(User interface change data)
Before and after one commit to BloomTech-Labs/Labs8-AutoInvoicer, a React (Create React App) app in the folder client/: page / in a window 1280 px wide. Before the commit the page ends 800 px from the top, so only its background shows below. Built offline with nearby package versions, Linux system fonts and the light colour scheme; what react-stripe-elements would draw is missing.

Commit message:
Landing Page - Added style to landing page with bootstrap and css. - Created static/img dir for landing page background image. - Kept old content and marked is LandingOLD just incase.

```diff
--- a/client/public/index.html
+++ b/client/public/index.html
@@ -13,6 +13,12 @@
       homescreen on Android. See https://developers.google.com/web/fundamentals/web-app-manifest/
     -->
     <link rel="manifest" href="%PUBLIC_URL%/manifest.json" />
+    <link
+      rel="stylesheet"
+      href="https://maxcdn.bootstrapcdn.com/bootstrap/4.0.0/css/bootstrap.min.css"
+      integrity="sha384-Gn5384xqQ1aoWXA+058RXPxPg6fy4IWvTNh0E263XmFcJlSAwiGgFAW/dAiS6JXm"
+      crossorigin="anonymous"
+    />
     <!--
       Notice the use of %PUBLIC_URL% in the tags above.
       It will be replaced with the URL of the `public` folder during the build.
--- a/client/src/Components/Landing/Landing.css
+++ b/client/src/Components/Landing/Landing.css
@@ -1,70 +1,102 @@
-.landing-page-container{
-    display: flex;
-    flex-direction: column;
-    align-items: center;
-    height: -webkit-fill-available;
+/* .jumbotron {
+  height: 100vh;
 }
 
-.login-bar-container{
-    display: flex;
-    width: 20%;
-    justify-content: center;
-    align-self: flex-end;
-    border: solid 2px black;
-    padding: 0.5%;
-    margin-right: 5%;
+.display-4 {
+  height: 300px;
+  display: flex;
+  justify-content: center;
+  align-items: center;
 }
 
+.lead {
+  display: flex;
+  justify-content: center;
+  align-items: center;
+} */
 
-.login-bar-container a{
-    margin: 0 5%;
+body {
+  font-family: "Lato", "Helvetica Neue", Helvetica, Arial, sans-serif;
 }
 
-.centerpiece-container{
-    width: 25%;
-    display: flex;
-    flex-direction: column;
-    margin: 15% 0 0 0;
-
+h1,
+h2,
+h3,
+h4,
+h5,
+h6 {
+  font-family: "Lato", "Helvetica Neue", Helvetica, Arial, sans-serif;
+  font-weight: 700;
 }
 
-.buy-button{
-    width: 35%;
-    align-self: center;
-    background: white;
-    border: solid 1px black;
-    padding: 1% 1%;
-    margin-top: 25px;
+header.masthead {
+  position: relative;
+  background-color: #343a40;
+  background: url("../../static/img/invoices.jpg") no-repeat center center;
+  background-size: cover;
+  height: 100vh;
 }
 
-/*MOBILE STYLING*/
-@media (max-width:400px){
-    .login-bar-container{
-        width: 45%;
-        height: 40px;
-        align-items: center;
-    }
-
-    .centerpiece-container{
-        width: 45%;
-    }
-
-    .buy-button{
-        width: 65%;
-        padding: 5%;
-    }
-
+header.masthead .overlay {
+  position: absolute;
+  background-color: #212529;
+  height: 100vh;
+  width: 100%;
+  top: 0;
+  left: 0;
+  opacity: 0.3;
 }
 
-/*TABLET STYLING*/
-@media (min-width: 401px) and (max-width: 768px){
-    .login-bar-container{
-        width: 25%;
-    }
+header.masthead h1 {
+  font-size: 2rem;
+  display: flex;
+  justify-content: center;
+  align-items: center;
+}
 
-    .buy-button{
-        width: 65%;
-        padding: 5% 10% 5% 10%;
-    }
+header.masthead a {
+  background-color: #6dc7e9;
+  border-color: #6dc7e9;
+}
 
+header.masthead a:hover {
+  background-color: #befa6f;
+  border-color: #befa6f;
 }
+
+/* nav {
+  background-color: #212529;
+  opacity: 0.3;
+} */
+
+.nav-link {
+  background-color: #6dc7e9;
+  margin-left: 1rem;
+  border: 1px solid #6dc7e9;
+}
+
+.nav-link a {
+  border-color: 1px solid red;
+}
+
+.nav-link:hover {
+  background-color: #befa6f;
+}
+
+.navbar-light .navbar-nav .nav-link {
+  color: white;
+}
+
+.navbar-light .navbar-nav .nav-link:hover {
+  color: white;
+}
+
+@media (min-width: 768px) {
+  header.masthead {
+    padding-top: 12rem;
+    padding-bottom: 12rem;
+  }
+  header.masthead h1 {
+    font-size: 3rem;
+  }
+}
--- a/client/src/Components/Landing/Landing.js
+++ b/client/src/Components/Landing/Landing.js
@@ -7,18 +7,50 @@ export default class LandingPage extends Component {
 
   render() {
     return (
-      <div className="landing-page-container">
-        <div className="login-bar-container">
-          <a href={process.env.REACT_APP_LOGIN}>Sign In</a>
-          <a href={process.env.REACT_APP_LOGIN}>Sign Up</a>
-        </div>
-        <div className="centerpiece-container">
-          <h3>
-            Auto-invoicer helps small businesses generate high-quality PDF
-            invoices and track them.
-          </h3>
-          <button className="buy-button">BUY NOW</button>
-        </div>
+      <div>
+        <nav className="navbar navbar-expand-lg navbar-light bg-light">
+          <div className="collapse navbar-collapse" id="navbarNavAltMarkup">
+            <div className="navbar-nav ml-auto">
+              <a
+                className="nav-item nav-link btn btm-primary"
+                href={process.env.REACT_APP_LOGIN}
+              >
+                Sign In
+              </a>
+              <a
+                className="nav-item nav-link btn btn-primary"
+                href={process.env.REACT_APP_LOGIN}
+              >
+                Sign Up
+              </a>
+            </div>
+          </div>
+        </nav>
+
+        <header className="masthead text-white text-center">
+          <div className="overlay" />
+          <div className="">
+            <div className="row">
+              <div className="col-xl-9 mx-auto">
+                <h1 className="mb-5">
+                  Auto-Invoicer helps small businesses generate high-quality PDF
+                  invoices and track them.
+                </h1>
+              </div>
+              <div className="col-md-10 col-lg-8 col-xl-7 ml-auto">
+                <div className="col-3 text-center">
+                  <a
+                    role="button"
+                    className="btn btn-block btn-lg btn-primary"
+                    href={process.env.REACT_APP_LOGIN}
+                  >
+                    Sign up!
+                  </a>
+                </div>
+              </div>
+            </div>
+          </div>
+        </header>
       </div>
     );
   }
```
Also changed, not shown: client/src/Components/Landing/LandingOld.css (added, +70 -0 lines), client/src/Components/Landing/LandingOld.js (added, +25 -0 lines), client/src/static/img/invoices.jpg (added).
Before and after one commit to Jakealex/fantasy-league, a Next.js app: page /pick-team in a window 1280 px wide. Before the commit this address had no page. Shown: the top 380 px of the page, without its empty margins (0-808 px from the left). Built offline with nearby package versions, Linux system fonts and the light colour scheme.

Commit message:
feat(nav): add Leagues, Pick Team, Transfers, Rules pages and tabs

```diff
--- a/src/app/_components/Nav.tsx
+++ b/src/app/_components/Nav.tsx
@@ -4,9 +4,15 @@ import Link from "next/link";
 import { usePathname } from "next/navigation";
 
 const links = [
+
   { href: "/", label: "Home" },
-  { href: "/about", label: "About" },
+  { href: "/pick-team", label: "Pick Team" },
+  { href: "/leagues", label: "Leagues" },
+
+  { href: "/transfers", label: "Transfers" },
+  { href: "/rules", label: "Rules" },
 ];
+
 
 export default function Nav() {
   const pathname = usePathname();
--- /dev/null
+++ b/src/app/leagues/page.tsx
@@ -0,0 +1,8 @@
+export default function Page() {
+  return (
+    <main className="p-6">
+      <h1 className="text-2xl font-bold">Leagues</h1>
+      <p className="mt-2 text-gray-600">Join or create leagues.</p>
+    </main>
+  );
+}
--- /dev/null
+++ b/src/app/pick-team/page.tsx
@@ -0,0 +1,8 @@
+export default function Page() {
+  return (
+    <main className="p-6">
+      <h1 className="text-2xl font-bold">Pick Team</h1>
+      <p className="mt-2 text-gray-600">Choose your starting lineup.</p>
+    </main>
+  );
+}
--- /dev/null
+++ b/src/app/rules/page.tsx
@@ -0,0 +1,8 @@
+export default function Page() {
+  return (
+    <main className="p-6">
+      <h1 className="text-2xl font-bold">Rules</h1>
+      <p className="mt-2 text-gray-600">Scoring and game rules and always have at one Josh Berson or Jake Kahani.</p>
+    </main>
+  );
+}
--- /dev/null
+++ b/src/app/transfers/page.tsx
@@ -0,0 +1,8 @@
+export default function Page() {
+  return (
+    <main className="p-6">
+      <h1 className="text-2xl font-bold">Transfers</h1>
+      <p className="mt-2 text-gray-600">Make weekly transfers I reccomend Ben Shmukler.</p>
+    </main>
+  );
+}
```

Task requirements:
Which lines above contain the word "bold"? Copy each of them.

Solution to this exercise:
+      <h1 className="text-2xl font-bold">Leagues</h1>
+      <h1 className="text-2xl font-bold">Pick Team</h1>
+      <h1 className="text-2xl font-bold">Rules</h1>
+      <h1 className="text-2xl font-bold">Transfers</h1>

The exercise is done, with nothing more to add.